* _Problem to work on_
Please show every line in the entries below that includes the word "html".

Front-end code edit data
========

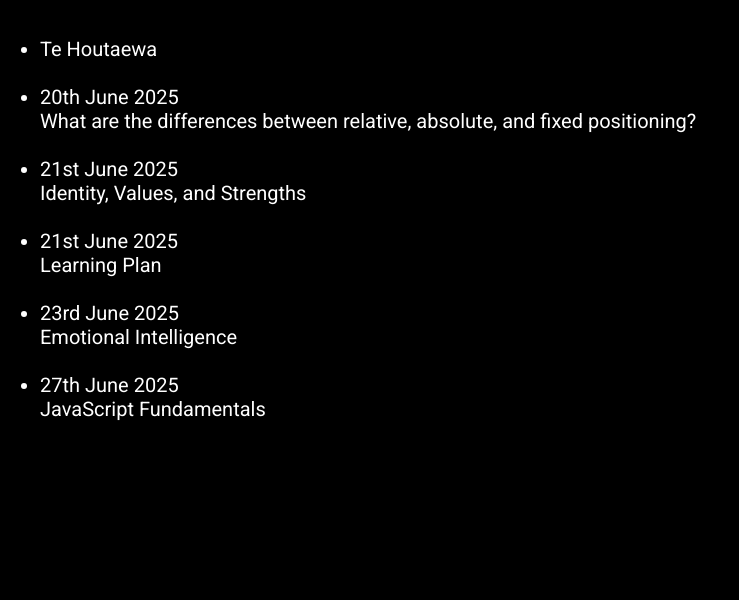
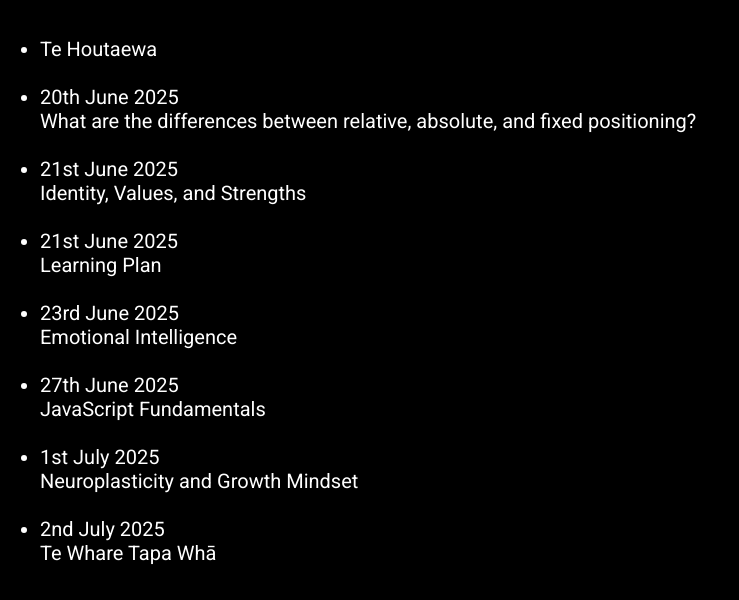
Before and after one commit to korey-zondag/korey-zondag.github.io, a plain HTML site: page blogs.html in a window 1280 px wide. Shown: the part 260-860 px from the top of the page, without its empty margins (0-739 px from the left). Drawn offline with Linux system fonts and the light colour scheme.

Commit message:
create links to blogs

```diff
--- a/blogs.html
+++ b/blogs.html
@@ -79,6 +79,20 @@
           </a>
         </li>
         <br />
+        <li>
+          <a href="blog/neuroplasticity.html">
+            1st July 2025<br />
+            Neuroplasticity and Growth Mindset
+          </a>
+        </li>
+        <br />
+        <li>
+          <a href="blog/te-whare-tapa-wha.html">
+            2nd July 2025<br />
+            Te Whare Tapa Whā
+          </a>
+        </li>
+        <br />
       </ul>
     </div>
     <br />
```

========

* _Solution to the problem_
Before and after one commit to korey-zondag/korey-zondag.github.io, a plain HTML site: page blogs.html in a window 1280 px wide. Shown: the part 260-860 px from the top of the page, without its empty margins (0-739 px from the left). Drawn offline with Linux system fonts and the light colour scheme.
--- a/blogs.html
+++ b/blogs.html
+          <a href="blog/neuroplasticity.html">
+          <a href="blog/te-whare-tapa-wha.html">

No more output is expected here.